Share this story
Claim your Bonus
Get 100% up to SGD100 Bonus on your First Deposit
Much has been made of the new format for the UK Championships but world champion Ronnie O’Sullivan has admitted he would like to see more players as it won’t be long before his career ends.
A number of the world’s top players have criticised the new format, which will see 128 players involved from the off rather than 32, with Judd Trump describing the set-up as a ‘circus’.
The game’s authorities have admitted there will be teething problems but insist the new format is here to stay to help for the ‘global benefit of the sport’.
O’Sullivan for one though is not complaining as he has admitted he will be putting away the cue for good in the not too distant future, and is relishing the prospect of watching others having to suffer.
“I think they should increase it and open it to more players because my time in the game is out so I’d like to see them suffer more,” O’Sullivan said.
“If I was 20 and had this format I’d be devastated but now I’m 38 it doesn’t make much difference to me and I get some sadistic pleasure out of watching everyone go through it.
“I can understand some of the players’ frustrations, but I’m looking forward to the next phase in my life, which is less snooker.”
The Rocket had no problems in booking his place in the second round as he eased past amateur Rhys Clark in clinical fashion, winning 6-0.
Such was his dominance that his focus quickly turned to picking up a £55,000 bonus with a 147 clearance, although ultimately it was something he was unable to do in his opening match.
“From the second frame my focus was on a 147,” O’Sullivan added.
“The school fees have been paid last week and I thought I’ll get a bit of Christmas money this week.”
Neil Robertson enjoyed a similar whitewash over Dylan Mitchell, while defending champion Mark Selby was given a tougher ride against 15-year-old Shane Castle, winning 6-4.

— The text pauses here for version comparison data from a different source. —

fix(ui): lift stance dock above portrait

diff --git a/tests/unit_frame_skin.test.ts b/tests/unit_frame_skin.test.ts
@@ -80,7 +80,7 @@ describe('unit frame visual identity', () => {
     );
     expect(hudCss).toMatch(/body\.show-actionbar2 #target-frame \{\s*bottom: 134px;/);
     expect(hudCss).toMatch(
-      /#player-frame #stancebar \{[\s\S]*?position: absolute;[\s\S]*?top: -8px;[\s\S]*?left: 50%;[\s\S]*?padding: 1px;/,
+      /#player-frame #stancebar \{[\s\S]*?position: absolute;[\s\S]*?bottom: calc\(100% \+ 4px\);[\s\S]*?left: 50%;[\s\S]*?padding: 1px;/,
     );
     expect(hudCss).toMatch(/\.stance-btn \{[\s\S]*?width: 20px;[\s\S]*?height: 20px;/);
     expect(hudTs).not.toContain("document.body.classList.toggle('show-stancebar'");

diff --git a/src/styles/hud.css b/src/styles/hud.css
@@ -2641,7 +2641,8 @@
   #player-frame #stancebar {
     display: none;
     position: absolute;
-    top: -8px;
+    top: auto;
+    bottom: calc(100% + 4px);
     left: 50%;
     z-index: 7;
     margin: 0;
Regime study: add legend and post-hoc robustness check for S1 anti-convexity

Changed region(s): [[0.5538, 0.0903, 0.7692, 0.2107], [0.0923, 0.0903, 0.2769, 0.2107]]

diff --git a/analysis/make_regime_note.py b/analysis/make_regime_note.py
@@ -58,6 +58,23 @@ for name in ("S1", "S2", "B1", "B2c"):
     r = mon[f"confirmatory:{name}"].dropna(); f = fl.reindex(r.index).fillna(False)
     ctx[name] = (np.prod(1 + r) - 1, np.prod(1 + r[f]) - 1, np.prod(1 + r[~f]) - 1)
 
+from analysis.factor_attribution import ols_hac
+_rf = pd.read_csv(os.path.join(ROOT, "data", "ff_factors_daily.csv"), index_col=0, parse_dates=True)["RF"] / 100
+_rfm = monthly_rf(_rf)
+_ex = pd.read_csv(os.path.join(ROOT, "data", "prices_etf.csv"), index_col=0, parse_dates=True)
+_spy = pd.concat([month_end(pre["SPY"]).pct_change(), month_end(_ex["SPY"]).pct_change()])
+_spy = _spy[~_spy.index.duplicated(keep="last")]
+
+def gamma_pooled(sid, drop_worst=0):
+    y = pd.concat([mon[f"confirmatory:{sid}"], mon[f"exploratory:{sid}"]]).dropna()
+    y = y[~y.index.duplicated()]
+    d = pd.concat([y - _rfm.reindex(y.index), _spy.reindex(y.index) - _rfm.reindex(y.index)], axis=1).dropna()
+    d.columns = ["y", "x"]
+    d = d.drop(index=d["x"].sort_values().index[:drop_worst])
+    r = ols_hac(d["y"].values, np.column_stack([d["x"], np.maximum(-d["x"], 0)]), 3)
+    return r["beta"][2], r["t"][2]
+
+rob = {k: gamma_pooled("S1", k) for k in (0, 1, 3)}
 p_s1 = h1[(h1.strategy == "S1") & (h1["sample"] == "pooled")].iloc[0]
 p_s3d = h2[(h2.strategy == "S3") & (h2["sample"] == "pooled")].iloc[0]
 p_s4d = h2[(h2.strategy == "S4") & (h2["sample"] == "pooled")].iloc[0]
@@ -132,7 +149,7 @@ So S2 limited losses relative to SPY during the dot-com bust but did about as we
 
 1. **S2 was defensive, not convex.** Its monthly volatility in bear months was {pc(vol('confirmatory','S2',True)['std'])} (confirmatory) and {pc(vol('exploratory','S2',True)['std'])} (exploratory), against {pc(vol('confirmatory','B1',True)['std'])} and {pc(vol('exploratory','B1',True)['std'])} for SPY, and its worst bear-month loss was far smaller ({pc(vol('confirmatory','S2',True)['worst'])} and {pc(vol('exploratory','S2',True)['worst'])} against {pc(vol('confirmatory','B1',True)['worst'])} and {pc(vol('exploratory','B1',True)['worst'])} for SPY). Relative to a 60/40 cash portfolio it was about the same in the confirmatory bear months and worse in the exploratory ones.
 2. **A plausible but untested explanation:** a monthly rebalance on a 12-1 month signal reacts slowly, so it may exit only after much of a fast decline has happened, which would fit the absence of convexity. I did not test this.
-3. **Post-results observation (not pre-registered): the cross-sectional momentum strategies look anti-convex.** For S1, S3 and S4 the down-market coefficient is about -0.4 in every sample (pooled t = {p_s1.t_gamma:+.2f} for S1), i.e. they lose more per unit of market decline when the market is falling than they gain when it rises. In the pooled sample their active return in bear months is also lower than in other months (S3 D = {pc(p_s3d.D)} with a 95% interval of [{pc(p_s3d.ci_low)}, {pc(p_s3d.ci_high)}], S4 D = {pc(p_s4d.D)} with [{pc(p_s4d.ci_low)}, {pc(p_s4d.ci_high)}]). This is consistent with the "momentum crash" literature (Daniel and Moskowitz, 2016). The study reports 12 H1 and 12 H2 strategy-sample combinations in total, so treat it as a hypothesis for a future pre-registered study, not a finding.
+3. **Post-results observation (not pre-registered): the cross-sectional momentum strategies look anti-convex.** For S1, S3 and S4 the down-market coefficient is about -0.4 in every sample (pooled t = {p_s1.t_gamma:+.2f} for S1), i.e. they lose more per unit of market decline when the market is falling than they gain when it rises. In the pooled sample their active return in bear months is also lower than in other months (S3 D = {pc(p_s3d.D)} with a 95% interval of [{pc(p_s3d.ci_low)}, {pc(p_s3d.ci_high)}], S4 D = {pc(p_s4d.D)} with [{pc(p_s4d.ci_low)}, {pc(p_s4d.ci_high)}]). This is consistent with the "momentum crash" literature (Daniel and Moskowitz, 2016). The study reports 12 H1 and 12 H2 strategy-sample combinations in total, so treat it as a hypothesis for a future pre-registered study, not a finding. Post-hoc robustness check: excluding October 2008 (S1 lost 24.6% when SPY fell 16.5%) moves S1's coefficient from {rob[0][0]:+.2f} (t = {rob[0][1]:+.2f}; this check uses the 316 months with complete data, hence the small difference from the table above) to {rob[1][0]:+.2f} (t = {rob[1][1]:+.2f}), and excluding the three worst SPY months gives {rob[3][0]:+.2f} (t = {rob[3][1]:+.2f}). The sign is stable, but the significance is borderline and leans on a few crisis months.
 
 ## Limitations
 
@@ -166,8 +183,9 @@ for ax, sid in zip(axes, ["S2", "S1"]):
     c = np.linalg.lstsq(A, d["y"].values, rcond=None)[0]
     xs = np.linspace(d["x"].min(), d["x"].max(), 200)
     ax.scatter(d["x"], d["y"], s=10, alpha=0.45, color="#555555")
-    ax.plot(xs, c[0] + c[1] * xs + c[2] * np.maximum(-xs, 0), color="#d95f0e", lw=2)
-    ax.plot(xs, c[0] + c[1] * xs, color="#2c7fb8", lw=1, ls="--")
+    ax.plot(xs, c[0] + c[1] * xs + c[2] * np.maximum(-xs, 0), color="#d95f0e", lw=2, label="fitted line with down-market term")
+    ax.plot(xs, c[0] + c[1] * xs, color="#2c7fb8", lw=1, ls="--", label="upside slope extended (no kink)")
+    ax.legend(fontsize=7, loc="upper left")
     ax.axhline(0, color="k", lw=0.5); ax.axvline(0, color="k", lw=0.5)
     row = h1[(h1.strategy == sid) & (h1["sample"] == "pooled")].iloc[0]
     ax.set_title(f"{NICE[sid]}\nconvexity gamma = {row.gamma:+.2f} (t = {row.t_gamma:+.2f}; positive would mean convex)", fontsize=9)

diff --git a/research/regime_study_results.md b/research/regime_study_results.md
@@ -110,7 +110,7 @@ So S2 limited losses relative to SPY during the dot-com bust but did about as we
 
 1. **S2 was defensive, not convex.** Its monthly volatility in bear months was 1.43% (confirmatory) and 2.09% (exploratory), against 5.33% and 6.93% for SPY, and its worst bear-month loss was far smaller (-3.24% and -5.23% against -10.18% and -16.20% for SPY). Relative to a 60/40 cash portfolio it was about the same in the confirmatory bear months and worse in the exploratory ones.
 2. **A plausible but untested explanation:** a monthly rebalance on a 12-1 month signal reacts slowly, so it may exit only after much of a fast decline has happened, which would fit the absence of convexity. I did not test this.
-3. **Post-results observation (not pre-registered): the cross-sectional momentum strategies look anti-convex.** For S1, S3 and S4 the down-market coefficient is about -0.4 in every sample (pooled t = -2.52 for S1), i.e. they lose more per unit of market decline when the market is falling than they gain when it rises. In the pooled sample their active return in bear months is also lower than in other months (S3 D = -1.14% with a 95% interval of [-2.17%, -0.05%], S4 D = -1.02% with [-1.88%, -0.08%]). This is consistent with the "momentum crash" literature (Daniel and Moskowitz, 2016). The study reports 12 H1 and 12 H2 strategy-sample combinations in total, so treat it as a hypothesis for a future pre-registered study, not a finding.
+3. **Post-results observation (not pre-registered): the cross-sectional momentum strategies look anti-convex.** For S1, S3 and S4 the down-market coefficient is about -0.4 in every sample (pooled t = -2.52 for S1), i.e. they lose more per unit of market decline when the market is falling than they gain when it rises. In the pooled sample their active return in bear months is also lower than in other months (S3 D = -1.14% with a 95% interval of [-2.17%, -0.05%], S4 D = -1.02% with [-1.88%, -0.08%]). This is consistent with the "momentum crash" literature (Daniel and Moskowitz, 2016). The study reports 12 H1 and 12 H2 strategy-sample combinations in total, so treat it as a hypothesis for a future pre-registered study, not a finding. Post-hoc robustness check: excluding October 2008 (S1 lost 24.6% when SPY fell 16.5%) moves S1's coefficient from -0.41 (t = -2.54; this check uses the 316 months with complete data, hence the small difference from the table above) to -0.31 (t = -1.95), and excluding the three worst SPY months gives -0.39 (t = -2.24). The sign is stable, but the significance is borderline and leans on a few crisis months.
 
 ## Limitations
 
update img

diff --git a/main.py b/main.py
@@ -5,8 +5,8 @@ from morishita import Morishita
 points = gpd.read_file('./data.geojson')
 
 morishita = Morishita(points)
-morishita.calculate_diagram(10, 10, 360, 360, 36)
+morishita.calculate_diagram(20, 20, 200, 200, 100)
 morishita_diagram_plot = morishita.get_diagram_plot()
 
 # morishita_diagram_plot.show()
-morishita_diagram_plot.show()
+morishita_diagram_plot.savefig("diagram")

Ali Carter also won 6-0, beating Jimmy Robertson in the second round, and he will be joined in the last 32 by David Morris, Graeme Dott, Barry Hawkins and Liang Wenbo.